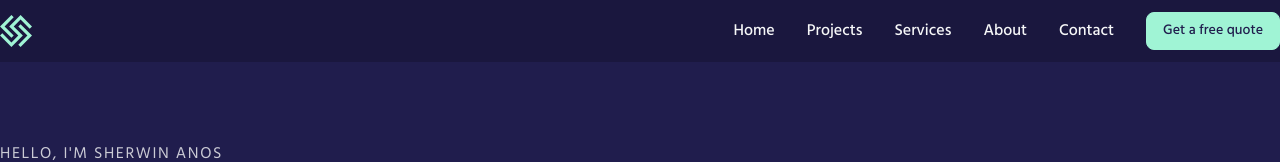
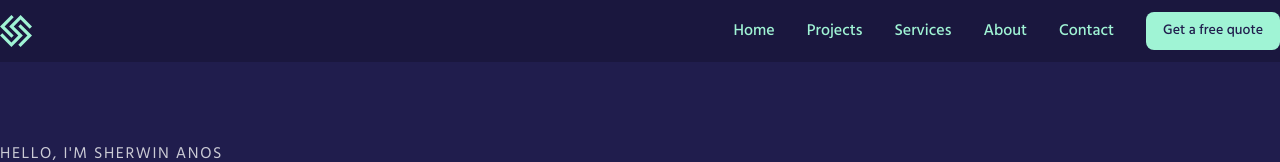
Before and after one commit to sherwinanos/portfolio, a Next.js app: page / in a window 1280 px wide. Shown: the top 162 px of the page. Built offline with nearby package versions, Linux system fonts and the light colour scheme.

Commit message:
Update Navbar

```diff
--- a/src/app/globals.css
+++ b/src/app/globals.css
@@ -56,12 +56,26 @@ h6, .h6 {
 
 /* SECTION: HEADER */
 #header nav a {
+  color: var(--color-primary);
   font-weight: 500;
+  border-bottom: 1px solid transparent;
+  @apply transition-all duration-300 ease-in-out;
 }
 
 #header nav a:hover {
-  color: var(--color-primary);
-  border-bottom: 1px solid var(--color-primary);
+  color: var(--color-tertiary);
+  border-bottom: 1px solid var(--color-tertiary);
+  @apply transition-all duration-300 ease-in-out;
+}
+
+#header nav .btn-small {
+  color: var(--color-secondary);
+  @apply transition-all duration-300 ease-in-out;
+}
+
+#header nav .btn-small:hover {
+  color: var(--color-secondary);
+  @apply transition-all duration-300 ease-in-out;
 }
 
 
--- a/src/components/Header.tsx
+++ b/src/components/Header.tsx
@@ -49,7 +49,7 @@ const Header = () => {
           ))}
 
           <Link
-            to="#contact"
+            to="contact"
             smooth={true}
             duration={500}
             onClick={handleMenuClick}
```
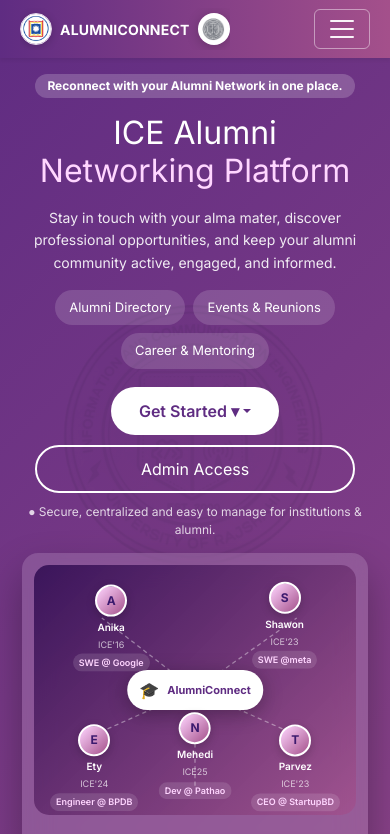
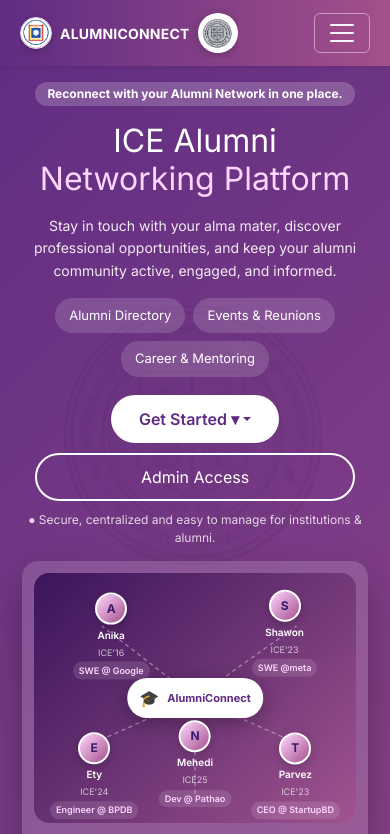
Before and after one commit to sheikhsadi120/AlumniConnectICE, a React (Vite) app in the folder react-app/: page / in a window 390 px wide. Shown: the top 834 px of the page. Built offline with nearby package versions, Linux system fonts and the light colour scheme; no server answers.

Commit message:
increase navbar seal logo size

```diff
--- a/react-app/src/styles/style.css
+++ b/react-app/src/styles/style.css
@@ -34,8 +34,8 @@
   box-shadow: 0 2px 8px rgba(0, 0, 0, 0.18);
 }
 .ac-navbar-seal {
-  width: 42px;
-  height: 42px;
+  width: 50px;
+  height: 50px;
   object-fit: contain;
   padding: 3px;
   border-radius: 50%;
@@ -534,8 +534,8 @@
   }
 
   .navbar .navbar-brand img:last-child {
-    width: 32px !important;
-    height: 32px !important;
+    width: 40px !important;
+    height: 40px !important;
   }
 
   .navbar .navbar-collapse {
@@ -580,8 +580,8 @@
   }
 
   .ac-navbar-seal {
-    width: 34px;
-    height: 34px;
+    width: 40px;
+    height: 40px;
   }
 
   .ac-navbar-links {
```
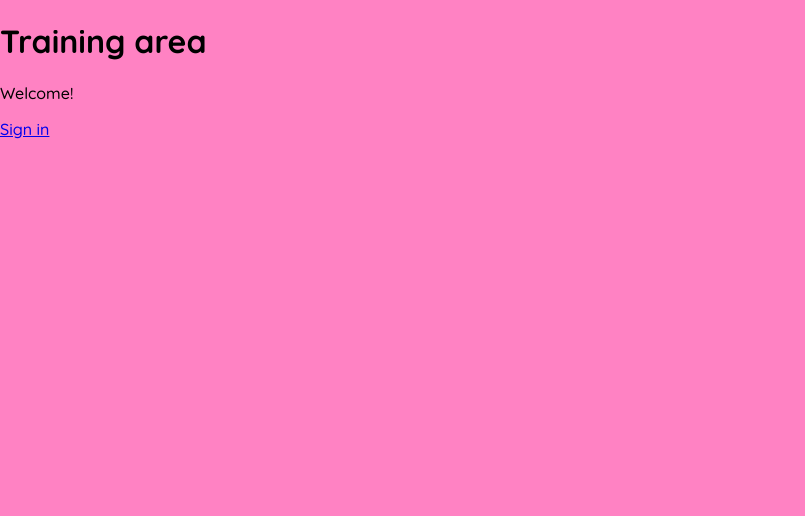
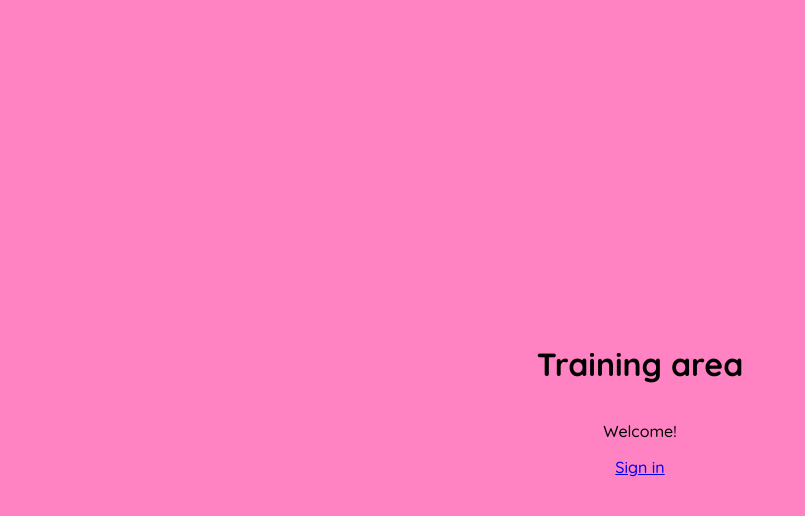
Before and after one commit to elefanterosa/elefanterosa.github.io, a plain HTML site: page index.html in a window 1280 px wide. Shown: the whole page, without its empty margins (0-805 px from the left). Drawn offline with Linux system fonts and the light colour scheme.

Commit message:
Update estilos.css

```diff
--- a/css/estilos.css
+++ b/css/estilos.css
@@ -5,6 +5,11 @@ body {
   margin: 0;
   padding: 0;
   font-family: 'Quicksand', sans-serif;
-
-
 }
+.portada {
+  display: flex;
+  flex-direction:column;
+  align-items: center;
+  justify-content:center;
+  min-height: 100vh;
+}
```
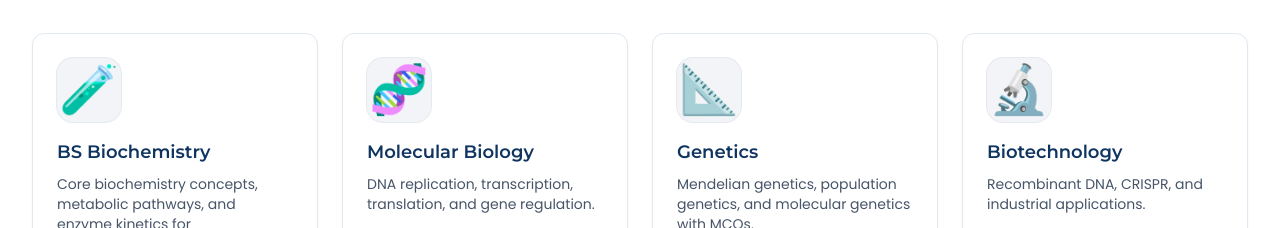
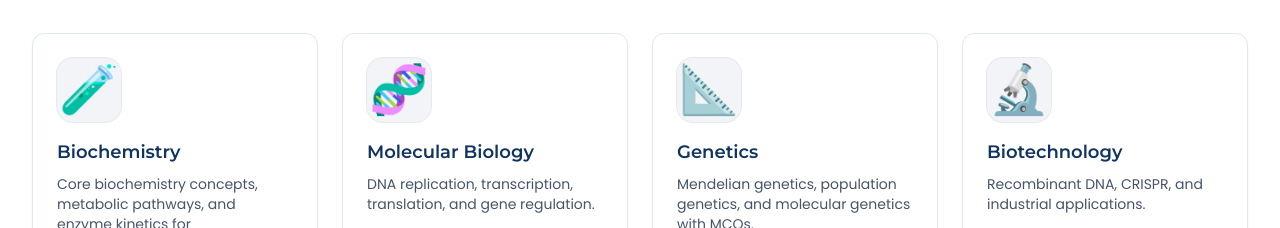
Before and after one commit to Naeem009/drsumairakousar, a Next.js app: page / in a window 1280 px wide. Shown: the part 880-1108 px from the top of the page. Built offline with nearby package versions, Linux system fonts and the light colour scheme.

Commit message:
updated course name

```diff
--- a/app/courses/[slug]/page.tsx
+++ b/app/courses/[slug]/page.tsx
@@ -3,7 +3,7 @@ import Link from "next/link";
 import { notFound } from "next/navigation";
 
 const courseData: Record<string, { title: string; overview: string; outcomes: string[] }> = {
-  "bs-biochemistry": {
+  "biochemistry": {
     title: "BS Biochemistry",
     overview: "Core biochemistry for undergraduate students: structure and function of biomolecules, metabolic pathways, enzyme kinetics, and regulation.",
     outcomes: [
--- a/components/home/FeaturedCourses.tsx
+++ b/components/home/FeaturedCourses.tsx
@@ -2,8 +2,8 @@ import Link from "next/link";
 
 const courses = [
   {
-    slug: "bs-biochemistry",
-    title: "BS Biochemistry",
+    slug: "biochemistry",
+    title: "Biochemistry",
     description: "Core biochemistry concepts, metabolic pathways, and enzyme kinetics for undergraduate level.",
     icon: "🧪",
   },
```
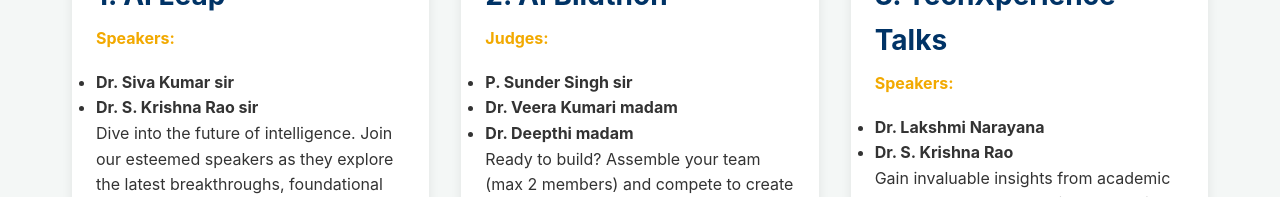
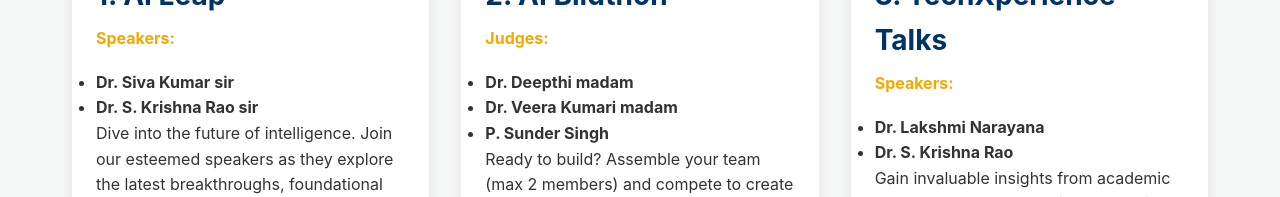
Before and after one commit to lakshmikanth-cyber/event-ieee-day-reg, a plain HTML site: page index.html in a window 1280 px wide. Shown: the part 602-799 px from the top of the page. Drawn offline with Linux system fonts and the light colour scheme; a script that the page names is missing.

Commit message:
Fix HTML formatting and structure

```diff
--- a/index.html
+++ b/index.html
@@ -50,9 +50,9 @@
                     <p class="event-speakers">
                         <strong>Judges:
                         <ul>
-                        <li>P. Sunder Singh sir</li>
+                        <li>Dr. Deepthi madam</li>
                         <li>Dr. Veera Kumari madam</li>
-                        <li>Dr. Deepthi madam</li>
+                        <li>P. Sunder Singh</li>
                         </ul>
                         </strong>
                     </p>
@@ -111,4 +111,5 @@
 
     <script src="script.js"></script>
 </body>
+
 </html>
```
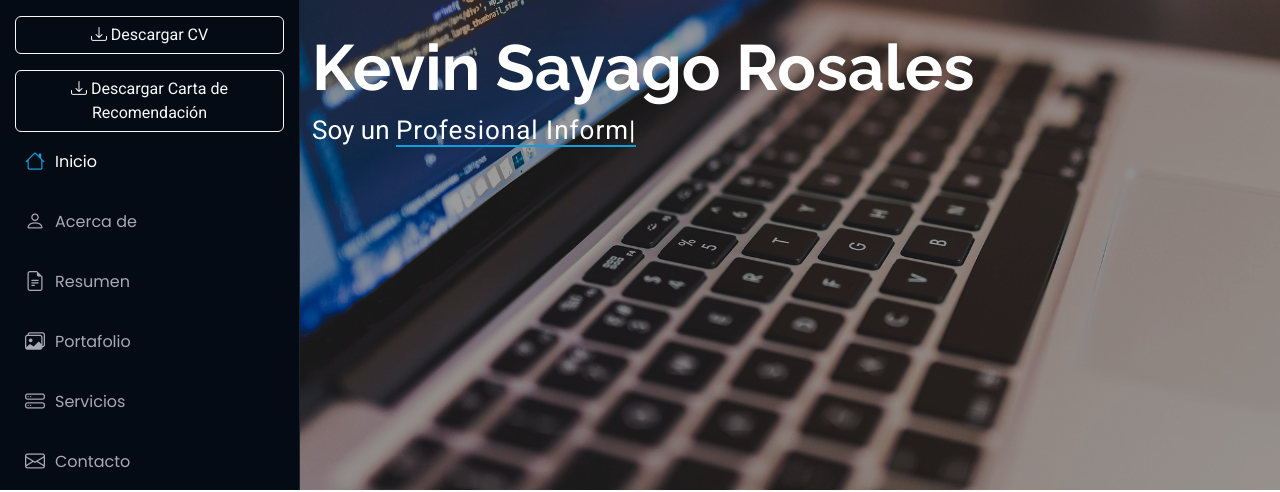
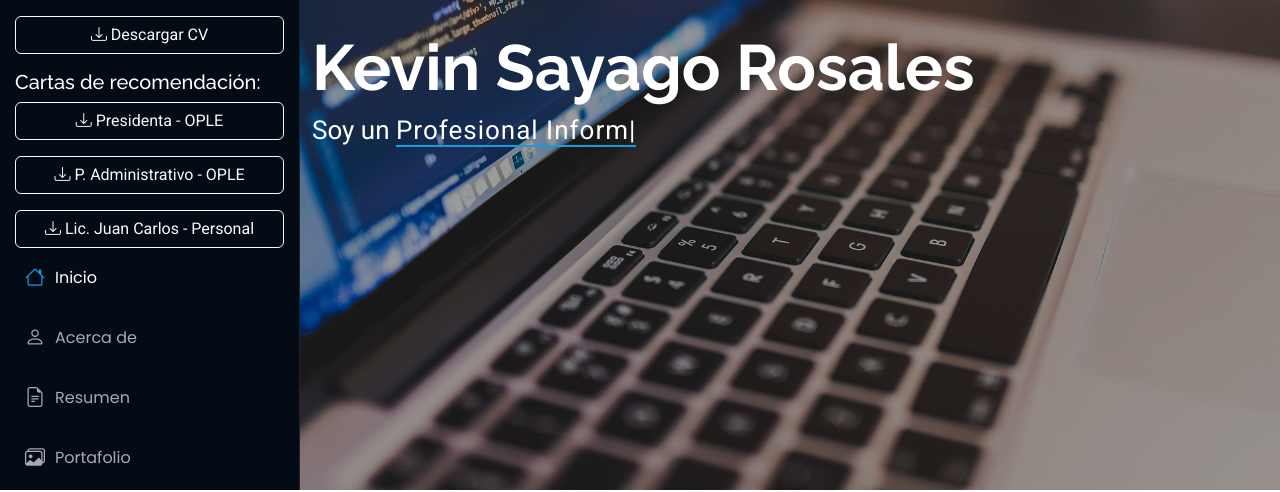
Before and after one commit to Kevin-Sayago312/Portafolio-Web, a plain HTML site: page index.html in a window 1280 px wide. Shown: the part 310-802 px from the top of the page. Drawn offline with Linux system fonts and the light colour scheme; a script that the page names is missing.

Commit message:
Commit
Se agregaron cartas de recomendacion

```diff
--- a/index.html
+++ b/index.html
@@ -56,8 +56,13 @@
 
     <a href="assets/docs/CV_Kevin_Sayago_Rosales.pdf" download class="btn btn-outline-light mb-3">
   <i class="bi bi-download"></i> Descargar CV </a>
-  <a href="assets/img/Certificates/Carta de recomendacion - Ana Laura Aguirre Martinez.pdf" download class="btn btn-outline-light">
-  <i class="bi bi-download"></i> Descargar Carta de Recomendación </a>
+  <h5> Cartas de recomendación:</h5>
+  <a href="assets/img/Certificates/Carta de recomendacion - Ana Laura Aguirre Martinez.pdf" download class="mb-3 btn btn-outline-light">
+  <i class="bi bi-download"></i> Presidenta - OPLE </a>
+  <a href="assets/docs/OPLE/Carta de recomendación OPLE - Profesional Administrativo.pdf" download class="mb-3 btn btn-outline-light">
+  <i class="bi bi-download"></i> P. Administrativo - OPLE </a>
+  <a href="assets/docs/Personales/Carta de recomendación personal - Juan Carlos.pdf" download class="btn btn-outline-light">
+  <i class="bi bi-download"></i> Lic. Juan Carlos - Personal </a>
 
 
     <nav id="navmenu" class="navmenu">
```
Also changed, not shown: assets/docs/OPLE/Carta de recomendación OPLE - Presidenta.jpg (added), assets/docs/OPLE/Carta de recomendación OPLE - Profesional Administrativo.jpg (added), assets/docs/Personales/Carta de recomendación personal - Juan Carlos.jpg (added), 3 other files.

☆ ☆ ☆

WHAT YOU HAVE TO DO:
In the entries above, copy each line that contains the string "react".

OUTPUT OF THE EXERCISE:
Before and after one commit to sheikhsadi120/AlumniConnectICE, a React (Vite) app in the folder react-app/: page / in a window 390 px wide. Shown: the top 834 px of the page. Built offline with nearby package versions, Linux system fonts and the light colour scheme; no server answers.
--- a/react-app/src/styles/style.css
+++ b/react-app/src/styles/style.css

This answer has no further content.